Aim of the task ▸ Look through the listing below and say how many lines contain the word "editing". Nothing else belongs in the reply.

Available data ▸
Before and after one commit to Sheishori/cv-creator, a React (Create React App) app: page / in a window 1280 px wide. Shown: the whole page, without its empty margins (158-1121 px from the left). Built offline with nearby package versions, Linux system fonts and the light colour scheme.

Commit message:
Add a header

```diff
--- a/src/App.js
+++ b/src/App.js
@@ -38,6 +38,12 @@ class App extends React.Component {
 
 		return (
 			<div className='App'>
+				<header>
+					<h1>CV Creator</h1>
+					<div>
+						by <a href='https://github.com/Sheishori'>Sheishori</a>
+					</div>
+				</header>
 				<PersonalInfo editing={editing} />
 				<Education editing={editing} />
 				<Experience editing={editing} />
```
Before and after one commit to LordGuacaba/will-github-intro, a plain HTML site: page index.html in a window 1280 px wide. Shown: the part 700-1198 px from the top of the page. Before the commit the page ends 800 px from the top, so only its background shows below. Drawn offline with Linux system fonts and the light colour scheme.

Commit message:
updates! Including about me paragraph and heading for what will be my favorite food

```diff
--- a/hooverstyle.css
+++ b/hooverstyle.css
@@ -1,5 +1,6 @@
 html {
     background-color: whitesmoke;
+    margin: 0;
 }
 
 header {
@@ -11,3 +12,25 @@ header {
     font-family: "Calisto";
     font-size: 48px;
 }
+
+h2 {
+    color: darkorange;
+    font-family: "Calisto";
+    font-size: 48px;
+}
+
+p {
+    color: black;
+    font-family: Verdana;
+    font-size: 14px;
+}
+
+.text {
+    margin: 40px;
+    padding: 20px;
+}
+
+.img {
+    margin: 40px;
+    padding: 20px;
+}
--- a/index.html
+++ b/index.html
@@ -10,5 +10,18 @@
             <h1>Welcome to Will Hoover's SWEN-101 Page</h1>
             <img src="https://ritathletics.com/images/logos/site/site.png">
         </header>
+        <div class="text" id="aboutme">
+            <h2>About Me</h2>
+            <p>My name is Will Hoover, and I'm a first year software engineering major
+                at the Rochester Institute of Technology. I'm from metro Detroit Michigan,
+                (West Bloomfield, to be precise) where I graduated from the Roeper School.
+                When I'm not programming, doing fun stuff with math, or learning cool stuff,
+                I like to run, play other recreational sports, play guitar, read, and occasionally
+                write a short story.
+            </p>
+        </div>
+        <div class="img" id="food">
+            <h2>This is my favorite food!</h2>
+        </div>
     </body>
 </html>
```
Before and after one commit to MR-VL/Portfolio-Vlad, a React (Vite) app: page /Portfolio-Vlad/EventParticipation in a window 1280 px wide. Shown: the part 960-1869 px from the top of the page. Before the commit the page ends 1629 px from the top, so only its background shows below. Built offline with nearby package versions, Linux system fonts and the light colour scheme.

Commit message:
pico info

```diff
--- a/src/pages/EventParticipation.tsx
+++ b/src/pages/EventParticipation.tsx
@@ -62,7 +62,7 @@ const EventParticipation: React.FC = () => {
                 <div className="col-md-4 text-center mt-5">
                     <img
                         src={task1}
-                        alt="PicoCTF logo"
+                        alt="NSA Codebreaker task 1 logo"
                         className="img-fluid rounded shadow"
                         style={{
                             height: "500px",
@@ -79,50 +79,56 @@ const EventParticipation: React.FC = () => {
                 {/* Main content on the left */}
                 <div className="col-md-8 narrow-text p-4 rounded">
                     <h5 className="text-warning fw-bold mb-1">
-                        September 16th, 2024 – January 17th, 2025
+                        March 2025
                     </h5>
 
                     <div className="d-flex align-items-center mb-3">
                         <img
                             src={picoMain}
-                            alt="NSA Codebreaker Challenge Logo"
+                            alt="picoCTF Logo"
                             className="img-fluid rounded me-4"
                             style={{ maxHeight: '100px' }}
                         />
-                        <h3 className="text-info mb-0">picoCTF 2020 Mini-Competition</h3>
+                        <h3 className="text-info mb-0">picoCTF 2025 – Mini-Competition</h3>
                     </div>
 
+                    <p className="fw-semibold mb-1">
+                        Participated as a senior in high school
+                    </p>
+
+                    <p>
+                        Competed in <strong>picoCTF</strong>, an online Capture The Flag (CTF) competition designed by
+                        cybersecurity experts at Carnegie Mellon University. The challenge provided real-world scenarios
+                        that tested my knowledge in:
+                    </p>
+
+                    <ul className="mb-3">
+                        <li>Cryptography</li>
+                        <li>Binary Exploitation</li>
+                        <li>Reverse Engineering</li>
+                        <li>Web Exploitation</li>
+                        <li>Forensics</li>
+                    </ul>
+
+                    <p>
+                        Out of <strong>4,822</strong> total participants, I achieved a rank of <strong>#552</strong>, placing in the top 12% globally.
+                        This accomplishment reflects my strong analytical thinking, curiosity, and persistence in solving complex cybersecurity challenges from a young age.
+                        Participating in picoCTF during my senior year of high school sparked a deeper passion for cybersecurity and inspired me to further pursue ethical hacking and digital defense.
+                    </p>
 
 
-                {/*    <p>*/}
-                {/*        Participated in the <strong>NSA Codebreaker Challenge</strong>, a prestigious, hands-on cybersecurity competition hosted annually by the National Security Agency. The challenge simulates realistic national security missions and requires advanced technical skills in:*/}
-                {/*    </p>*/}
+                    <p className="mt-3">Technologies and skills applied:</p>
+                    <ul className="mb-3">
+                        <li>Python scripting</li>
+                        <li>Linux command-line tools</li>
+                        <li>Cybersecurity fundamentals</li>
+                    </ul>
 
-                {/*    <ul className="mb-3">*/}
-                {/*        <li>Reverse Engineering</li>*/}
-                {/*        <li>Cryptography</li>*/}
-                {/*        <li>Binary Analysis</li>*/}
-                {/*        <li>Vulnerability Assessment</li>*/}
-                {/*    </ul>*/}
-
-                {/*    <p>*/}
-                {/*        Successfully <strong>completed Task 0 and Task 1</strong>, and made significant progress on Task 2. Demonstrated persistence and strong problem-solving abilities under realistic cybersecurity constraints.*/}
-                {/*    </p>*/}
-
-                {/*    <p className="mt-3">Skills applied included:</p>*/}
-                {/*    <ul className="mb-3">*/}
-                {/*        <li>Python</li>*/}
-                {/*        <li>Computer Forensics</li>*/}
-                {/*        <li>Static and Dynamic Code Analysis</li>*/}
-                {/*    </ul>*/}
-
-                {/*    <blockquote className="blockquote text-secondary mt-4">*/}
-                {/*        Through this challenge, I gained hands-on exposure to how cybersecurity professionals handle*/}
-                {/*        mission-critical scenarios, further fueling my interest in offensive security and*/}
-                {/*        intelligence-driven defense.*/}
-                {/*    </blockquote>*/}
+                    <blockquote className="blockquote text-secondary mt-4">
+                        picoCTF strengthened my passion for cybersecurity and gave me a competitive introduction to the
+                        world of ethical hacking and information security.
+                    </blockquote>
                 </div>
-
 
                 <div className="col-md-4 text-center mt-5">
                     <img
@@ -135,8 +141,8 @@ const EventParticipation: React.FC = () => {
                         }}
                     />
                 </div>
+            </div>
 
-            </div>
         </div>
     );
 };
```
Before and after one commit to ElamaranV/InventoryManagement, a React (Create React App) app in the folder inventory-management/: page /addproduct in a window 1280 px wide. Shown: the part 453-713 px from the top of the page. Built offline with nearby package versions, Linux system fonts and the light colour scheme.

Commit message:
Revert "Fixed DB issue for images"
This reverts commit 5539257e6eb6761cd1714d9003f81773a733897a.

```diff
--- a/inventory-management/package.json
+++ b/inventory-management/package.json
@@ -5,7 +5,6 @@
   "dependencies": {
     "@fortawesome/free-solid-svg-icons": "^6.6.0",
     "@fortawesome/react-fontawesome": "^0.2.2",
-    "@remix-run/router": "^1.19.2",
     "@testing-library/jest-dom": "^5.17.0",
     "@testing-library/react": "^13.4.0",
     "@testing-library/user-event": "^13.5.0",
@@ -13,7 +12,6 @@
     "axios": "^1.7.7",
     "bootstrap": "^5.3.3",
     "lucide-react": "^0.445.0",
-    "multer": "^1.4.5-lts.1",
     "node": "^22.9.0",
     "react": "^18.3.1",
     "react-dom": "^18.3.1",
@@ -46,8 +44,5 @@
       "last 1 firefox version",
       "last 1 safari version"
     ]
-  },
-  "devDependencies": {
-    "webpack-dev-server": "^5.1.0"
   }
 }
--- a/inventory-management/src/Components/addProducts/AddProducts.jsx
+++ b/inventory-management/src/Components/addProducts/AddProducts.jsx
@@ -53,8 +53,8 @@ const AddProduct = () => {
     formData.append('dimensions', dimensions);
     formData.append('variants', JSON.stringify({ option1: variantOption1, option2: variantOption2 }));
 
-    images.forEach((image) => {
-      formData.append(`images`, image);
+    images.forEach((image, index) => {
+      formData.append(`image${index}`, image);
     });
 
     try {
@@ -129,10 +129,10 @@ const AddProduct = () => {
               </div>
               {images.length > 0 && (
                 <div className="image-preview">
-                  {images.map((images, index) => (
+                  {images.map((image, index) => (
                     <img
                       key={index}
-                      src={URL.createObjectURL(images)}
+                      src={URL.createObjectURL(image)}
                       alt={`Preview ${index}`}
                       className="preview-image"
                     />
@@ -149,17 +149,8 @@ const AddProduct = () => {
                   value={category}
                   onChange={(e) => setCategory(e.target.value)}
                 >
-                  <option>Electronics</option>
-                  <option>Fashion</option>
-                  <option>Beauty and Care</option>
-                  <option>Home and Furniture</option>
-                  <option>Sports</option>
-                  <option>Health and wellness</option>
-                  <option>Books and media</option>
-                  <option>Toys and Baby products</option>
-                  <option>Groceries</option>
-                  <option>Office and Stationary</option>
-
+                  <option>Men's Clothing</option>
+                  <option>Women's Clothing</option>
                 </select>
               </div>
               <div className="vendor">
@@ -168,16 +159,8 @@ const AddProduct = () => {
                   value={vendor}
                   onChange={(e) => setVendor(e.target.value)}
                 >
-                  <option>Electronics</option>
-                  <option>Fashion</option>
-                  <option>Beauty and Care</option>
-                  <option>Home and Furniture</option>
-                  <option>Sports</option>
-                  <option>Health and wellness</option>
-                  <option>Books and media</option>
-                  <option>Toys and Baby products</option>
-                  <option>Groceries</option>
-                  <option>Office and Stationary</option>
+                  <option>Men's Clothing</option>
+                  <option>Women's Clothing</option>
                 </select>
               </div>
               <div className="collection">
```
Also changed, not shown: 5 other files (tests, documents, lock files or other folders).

Response to the task ▸ 3